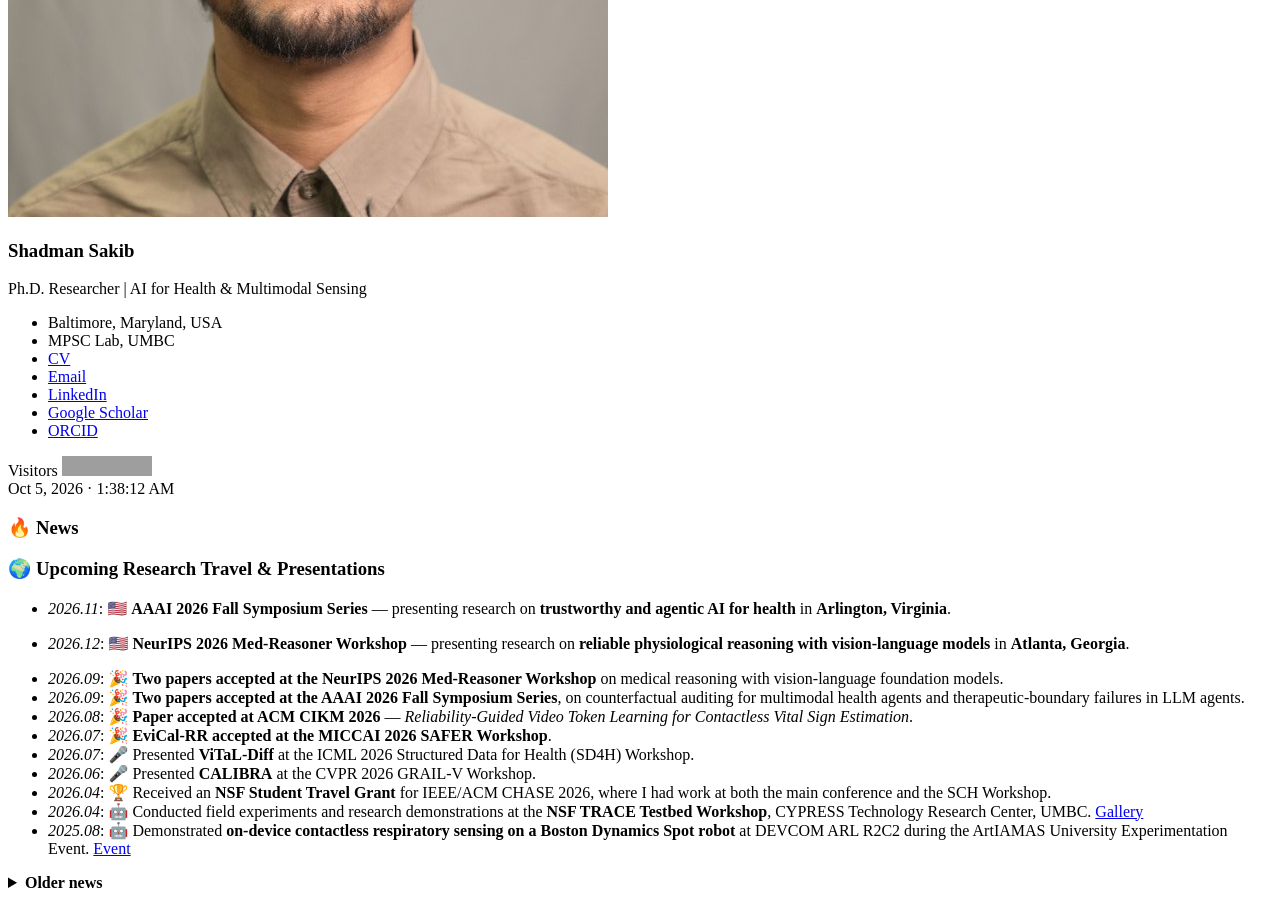
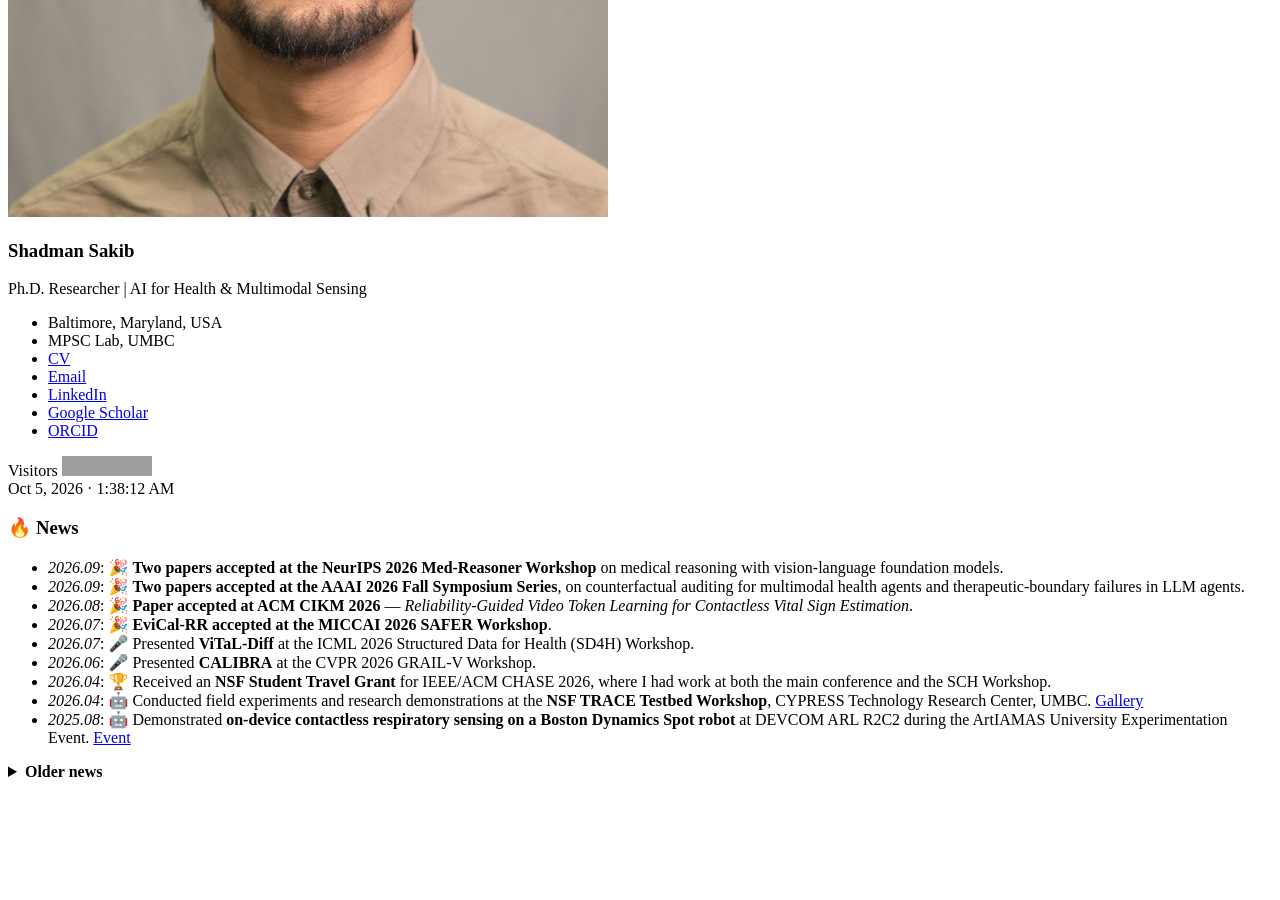
Before and after one commit to sakibshadman/sakibshadman.github.io, a Jekyll site: the page built from _pages/includes/news.md, in a window 1280 px wide and 900 px high, scrolled down 603 px. Built offline with Jekyll 4.4.1, drawn with Linux system fonts in a browser that asks for light colours; our own code applies the rules of GitHub Pages for plain Markdown files; after the commit the page ends 1392 px from its top, so only the background shows below that; grey boxes are pictures that could not be loaded.

Commit message:
Update news.md

```diff
--- a/_pages/includes/news.md
+++ b/_pages/includes/news.md
@@ -1,9 +1,4 @@
 # 🔥 News
-
-### 🌍 Upcoming Research Travel & Presentations
-
-- *2026.11*: 🇺🇸 **AAAI 2026 Fall Symposium Series** — presenting research on **trustworthy and agentic AI for health** in **Arlington, Virginia**.
-- *2026.12*: 🇺🇸 **NeurIPS 2026 Med-Reasoner Workshop** — presenting research on **reliable physiological reasoning with vision-language models** in **Atlanta, Georgia**.
 
 - *2026.09*: 🎉 **Two papers accepted at the NeurIPS 2026 Med-Reasoner Workshop** on medical reasoning with vision-language foundation models.
 - *2026.09*: 🎉 **Two papers accepted at the AAAI 2026 Fall Symposium Series**, on counterfactual auditing for multimodal health agents and therapeutic-boundary failures in LLM agents.
```
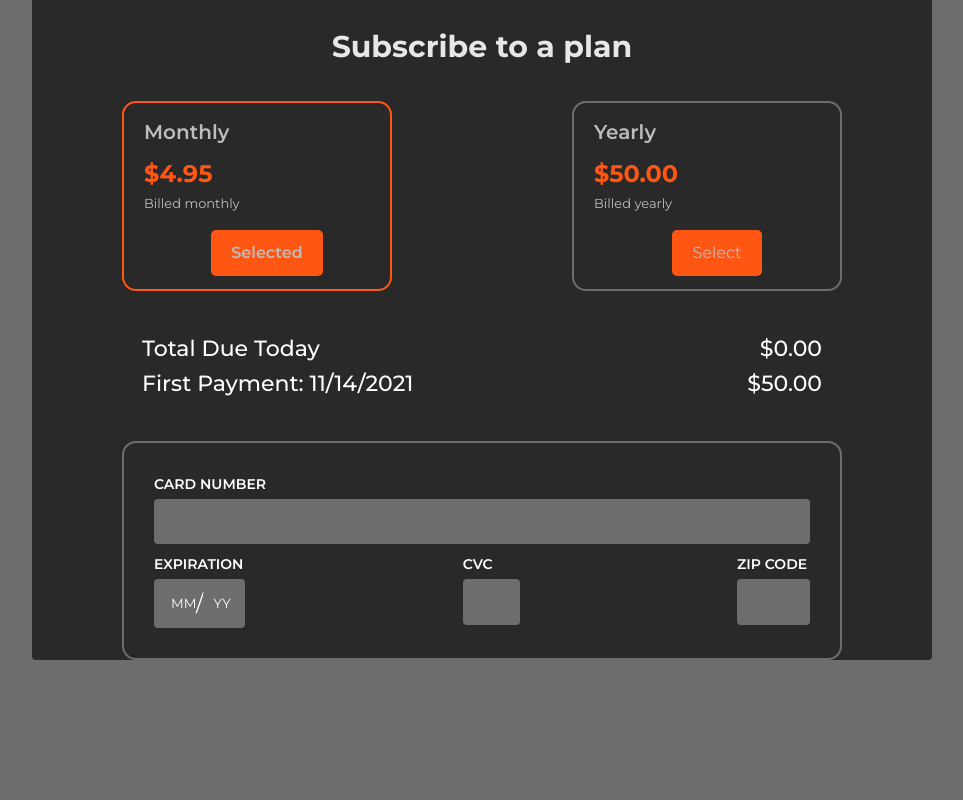
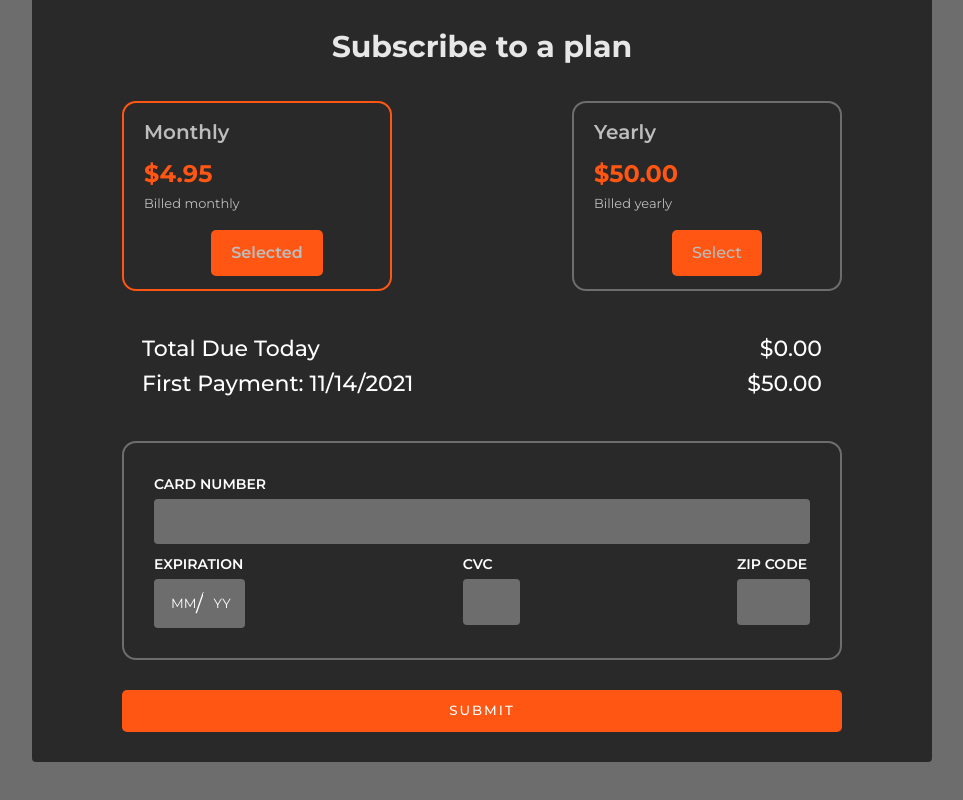
Before and after one commit to theNickMagee/Plain-React-CSS, a React (Create React App) app: page / in a window 1280 px wide. Shown: the part 977-1777 px from the top of the page, without its empty margins (158-1121 px from the left). Before the commit the page ends 1687 px from the top, so only its background shows below. Built offline with nearby package versions, Linux system fonts and the light colour scheme.

Commit message:
cubmit button

```diff
--- a/src/components/chooseSubscription/ChooseSubscription.css
+++ b/src/components/chooseSubscription/ChooseSubscription.css
@@ -58,3 +58,21 @@
   padding: 0 2rem;
   font-weight: 500;
 }
+
+.subscription-chooser__submit-button-container {
+  width: 80%;
+  align-self: center;
+  margin: 3rem 0;
+}
+
+.submit-button {
+  background-color: var(--main-color);
+  color: white;
+  width: 100%;
+  border: 0;
+  outline: 0;
+  padding: 1rem;
+  border-radius: 0.5rem;
+  font-weight: 500;
+  letter-spacing: 0.2rem;
+}
--- a/src/components/chooseSubscription/ChooseSubscription.jsx
+++ b/src/components/chooseSubscription/ChooseSubscription.jsx
@@ -38,6 +38,9 @@ const ChooseSubscription = (props) => {
         <div className="subscription-chooser__payment-section">
           <PaymentArea />
         </div>
+        <div className="subscription-chooser__submit-button-container">
+          <button className="submit-button">SUBMIT</button>
+        </div>
       </div>
     </div>
   );
--- a/src/components/chooseSubscription/subscriptionCard/SubscriptionCard.css
+++ b/src/components/chooseSubscription/subscriptionCard/SubscriptionCard.css
@@ -47,6 +47,7 @@
   padding: 1rem 2rem;
 
   margin-top: 1rem;
+  font-weight: 500;
 }
 
 .subscription-card__button.selected {
```
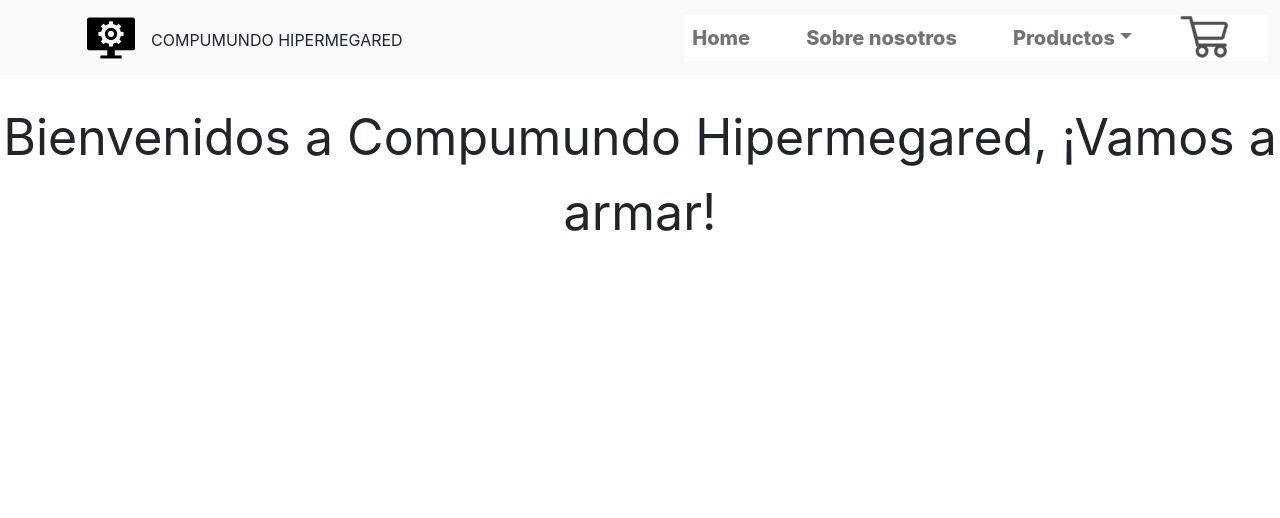
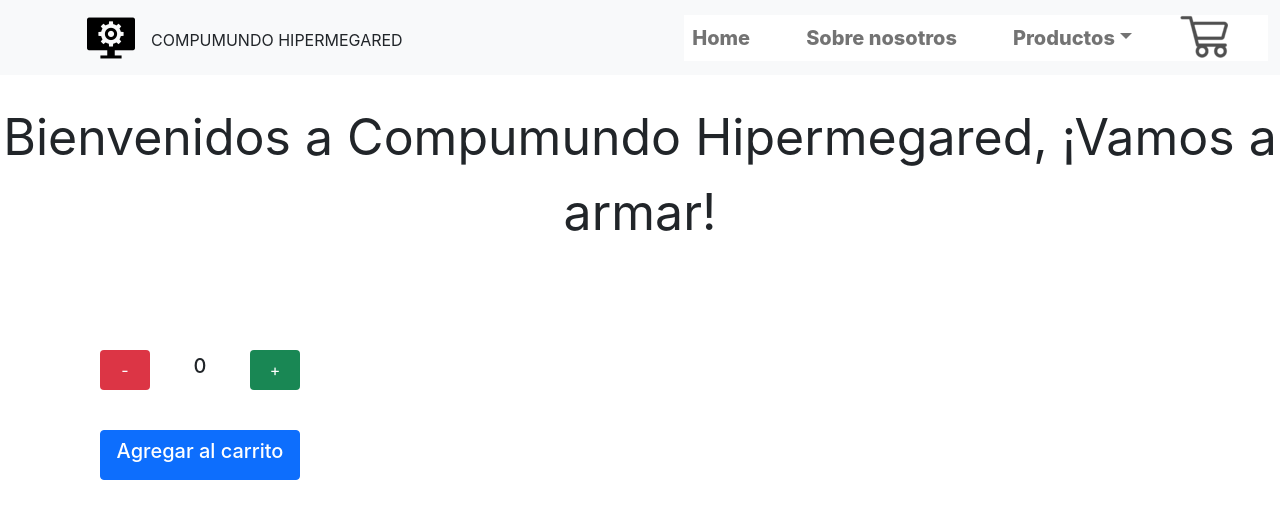
Before and after one commit to nahuelllp/compumundo_hipermegared, a React (Create React App) app: page / in a window 1280 px wide. Shown: the top 518 px of the page. Built offline with nearby package versions, Linux system fonts and the light colour scheme.

Commit message:
desafío número 4

```diff
--- a/src/App.js
+++ b/src/App.js
@@ -1,6 +1,7 @@
 import './App.css';
 import NavBar from './components/NavBar/NavBar'
 import ItemListContainer from './components/ItemListContainer/ItemListContainer'
+import ItemCount from './components/ItemCount/ItemCount';
 
 
 function App() {
@@ -10,6 +11,7 @@ function App() {
 
       <ItemListContainer greeting="Bienvenidos a Compumundo Hipermegared, ¡Vamos a armar!" />
 
+
     </div>
   );
 }
--- /dev/null
+++ b/src/components/ItemCount/ItemCount.css
@@ -0,0 +1,25 @@
+.contenedorItems {
+    width: 200px;
+    display: flex;
+    flex-direction: column;
+    margin-top: 100px;
+    margin-left: 100px;
+}
+
+.contadorItems {
+    display: flex;
+    justify-content: space-between;
+    margin-bottom: 40px;
+    align-items: center;
+}
+
+.contadorItems button {
+    border: black;
+    width: 50px;
+    height: 40px;
+}
+
+.botonAgregarCarrito {
+    width: 100%;
+    height: 50px;
+}
--- /dev/null
+++ b/src/components/ItemCount/ItemCount.js
@@ -0,0 +1,38 @@
+import { useState} from "react";
+import './ItemCount.css'
+
+
+export default function ItemCount({ stock, initial, onAdd }) {
+
+    const [itemCounter, setItemCounter] = useState(initial);
+
+    function agregarItem() {
+        if (itemCounter < stock) {
+            setItemCounter(itemCounter + 1)
+        }
+    }
+
+    function eliminarItem() {
+        if (itemCounter > 0 ) {
+            setItemCounter(itemCounter -1)
+        }
+    }
+
+    function agregarCarrito() {
+        onAdd(itemCounter)
+        console.log(`¡${itemCounter} productos agregados al carrito!`)
+    }
+
+
+
+    return (
+        <div className="contenedorItems">
+            <div className="contadorItems">
+                <button className="btn btn-danger" onClick={eliminarItem}> - </button>
+                <h5> {itemCounter} </h5>
+                <button className="btn btn-success" onClick={agregarItem}> + </button>
+            </div>
+            <button className="btn btn-primary botonAgregarCarrito" onClick={agregarCarrito}> <h5>Agregar al carrito</h5> </button>
+        </div>
+    )
+}
--- a/src/components/ItemListContainer/ItemListContainer.js
+++ b/src/components/ItemListContainer/ItemListContainer.js
@@ -1,6 +1,19 @@
 import React from "react";
 import './ItemListContainer.css'
+import ItemCount from "../ItemCount/ItemCount";
 
-export default function ItemListContainer ({ greeting }) {
-    return <p className="ItemListTitulo animated flash text-center"> {greeting} </p>
+
+
+export default function ItemListContainer({ greeting }) {
+  function onAddItem(itemCount) {
+    console.log(itemCount);
   }
+
+  return (
+    <div>
+      <p className="ItemListTitulo animated flash text-center"> {greeting} </p>
+
+      <ItemCount stock={8} initial={0} onAdd={onAddItem} />
+    </div>
+  )
+}
```
Also changed, not shown: 2 other files (tests, documents, lock files or other folders).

────────────────────

Work task | In the preceding material, find each line holding the word "ItemListContainer" and copy it out.

Result |
 import ItemListContainer from './components/ItemListContainer/ItemListContainer'
       <ItemListContainer greeting="Bienvenidos a Compumundo Hipermegared, ¡Vamos a armar!" />
--- a/src/components/ItemListContainer/ItemListContainer.js
+++ b/src/components/ItemListContainer/ItemListContainer.js
 import './ItemListContainer.css'
-export default function ItemListContainer ({ greeting }) {
+export default function ItemListContainer({ greeting }) {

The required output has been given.